ES: “My favorite memory is competing and being around all of the great athletes. I got to meet Kobe Bryant, LeBron James, Carmelo Anthony, Serena Williams and Michael Phelps. All of these athletes that I had seen on TV. Being in that atmosphere helped me realize that I am a great athlete amongst other great athletes.
MB: “It sounds materialistic, but all the free gear we got was amazing. Coming where I come from, I had never been given anything like that before. I was surprised at the adoration I was getting from people. Everyone just wanted to make us feel a part of this unbelievable event.
On how the Olympics prepared them for the pros:
ES: “The Olympic stage prepares you for anything. It’s the biggest tournament in the world. Having media day and talking to all of those outlets and then having to train, it prepares you for the professional ranks. When you get to the top, you’re going to have to do those exact same things.
MB: “Fighting in front of 10,000 people that are cheering against you will prepare you for anything in this sports. A lot of people don’t get that until they’re at the highest level. The atmosphere is just so intense and the Olympic fans are so passionate.
On the bond they share with their Olympic teammates:
ES: “All of us on the team have a great bond. Anytime you spend four months in camp with the same group of guys and you’re training and losing weight together, you become very close. It automatically creates a natural bond and connection. They are like brothers to me.
MB: “There is always going to be that bond of brotherhood regardless if you talk everyday or every three years. Spending every waking moment with these guys and singing the ‘Star Spangled Banner’ every morning, we build up a group bond and individual friendships that are so important to us.
On their impressions of the other:
ES: “Marcus was always the loud one in the Olympic training center. Marcus was always encouraging everyone to work hard and train harder. I want to be like Evander Holyfield. He and his Olympic teammates like Pernell Whitaker all held belts at the same time.
MB: “Errol and I are kind of opposites. Errol is more of a quiet and reserved guy. He works hard and runs like a gazelle. He fights hard and at the end of the day he is just a good dude. The plan is for all of us to be world champions and do great things.

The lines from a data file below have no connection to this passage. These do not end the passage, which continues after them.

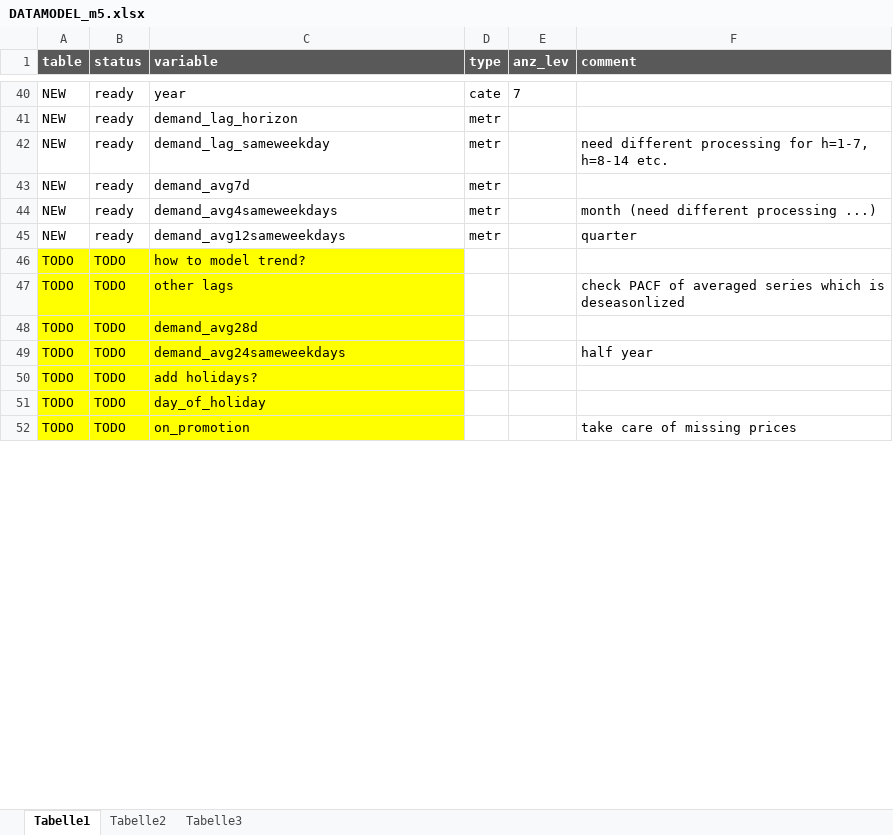
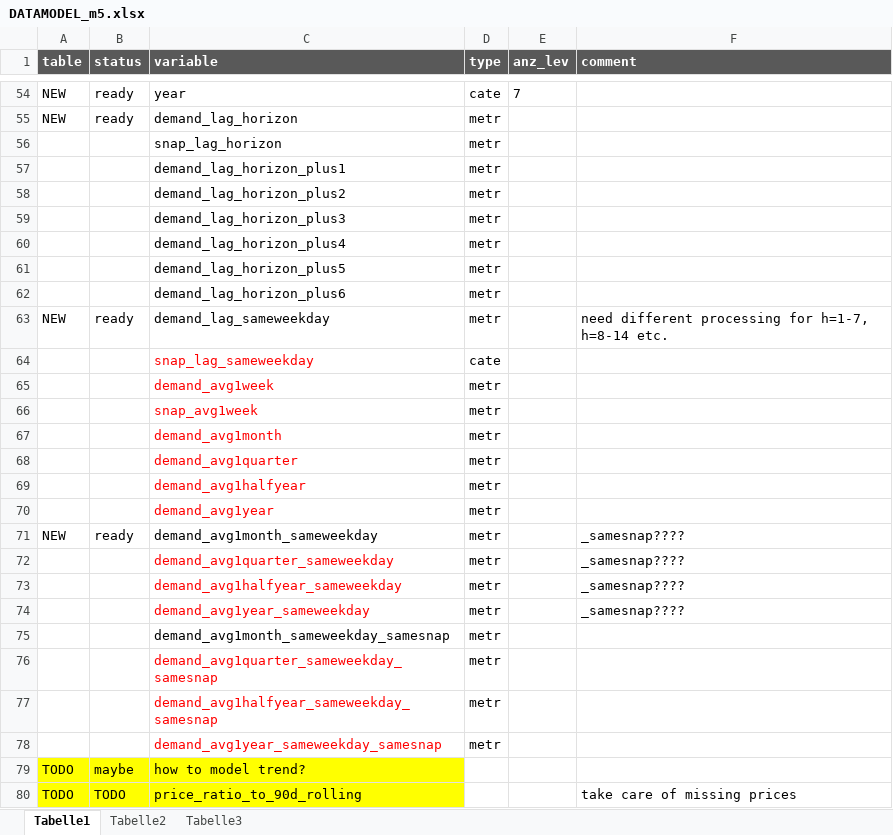
Before and after one commit to uwpz/M5, an Excel workbook: DATAMODEL_m5.xlsx, sheet Tabelle1, drawn as a sheet; only a part is shown, gaps mark what is left out; values as stored, in another font and other column widths than the file's, no borders; conditional formats not drawn; removed rows and columns are numbered as before the commit, all else as after; the diff covers the shown part only; the diff names each change by its address in the sheet, - before the commit and + after, or states it on an @@ line.

```diff
--- a/DATAMODEL_m5.xlsx (sheet Tabelle1)
+++ b/DATAMODEL_m5.xlsx (sheet Tabelle1)
+row 56:  |  | snap_lag_horizon | metr
+row 57:  |  | demand_lag_horizon_plus1 | metr
+row 58:  |  | demand_lag_horizon_plus2 | metr
+row 59:  |  | demand_lag_horizon_plus3 | metr
+row 60:  |  | demand_lag_horizon_plus4 | metr
+row 61:  |  | demand_lag_horizon_plus5 | metr
+row 62:  |  | demand_lag_horizon_plus6 | metr
-row 43: NEW | ready | demand_avg7d | metr
-row 44: NEW | ready | demand_avg4sameweekdays | metr |  | month (need different processing ...)
+row 64:  |  | snap_lag_sameweekday | cate
+row 65:  |  | demand_avg1week | metr
+row 66:  |  | snap_avg1week | metr
+row 67:  |  | demand_avg1month | metr
+row 68:  |  | demand_avg1quarter | metr
+row 69:  |  | demand_avg1halfyear | metr
+row 70:  |  | demand_avg1year | metr
-C71 (variable): demand_avg12sameweekdays
+C71 (variable): demand_avg1month_sameweekday
-F71 (comment): quarter
+F71 (comment): _samesnap????
+row 72:  |  | demand_avg1quarter_sameweekday | metr |  | _samesnap????
+row 73:  |  | demand_avg1halfyear_sameweekday | metr |  | _samesnap????
+row 74:  |  | demand_avg1year_sameweekday | metr |  | _samesnap????
+row 75:  |  | demand_avg1month_sameweekday_samesnap | metr
+row 76:  |  | demand_avg1quarter_sameweekday_samesnap | metr
+row 77:  |  | demand_avg1halfyear_sameweekday_samesnap | metr
+row 78:  |  | demand_avg1year_sameweekday_samesnap | metr
-B79 (status): TODO
+B79 (status): maybe
-row 47: TODO | TODO | other lags |  |  | check PACF of averaged series which is deseasonlized
-row 48: TODO | TODO | demand_avg28d
-row 49: TODO | TODO | demand_avg24sameweekdays |  |  | half year
-row 50: TODO | TODO | add holidays?
-row 51: TODO | TODO | day_of_holiday
-C80 (variable): on_promotion
+C80 (variable): price_ratio_to_90d_rolling
```
Also changed, not shown: 14 added rows, 1 removed row and 13 edited cells elsewhere in this sheet, 10 other files.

On their advice to the 2016 U.S. Olympic team:
ES: “I would tell the 2016 team to just keep doing what they’re doing. Stay focused. Don’t get too big headed. Listen to your coaches and do everything you’ve been doing. The Olympics are right around the corner and we want to see medals in the men’s division this year.”
MB: “I just want to tell the team to make sure you get all the international experience you can get and fight hard for your country.”
USA Boxing, as the national governing body for Olympic-style boxing, is the United States’ member organization of the International Amateur Boxing Association (AIBA) and a member of the United States Olympic Committee (USOC). For more information about USA Boxing, go to www.usaboxing.org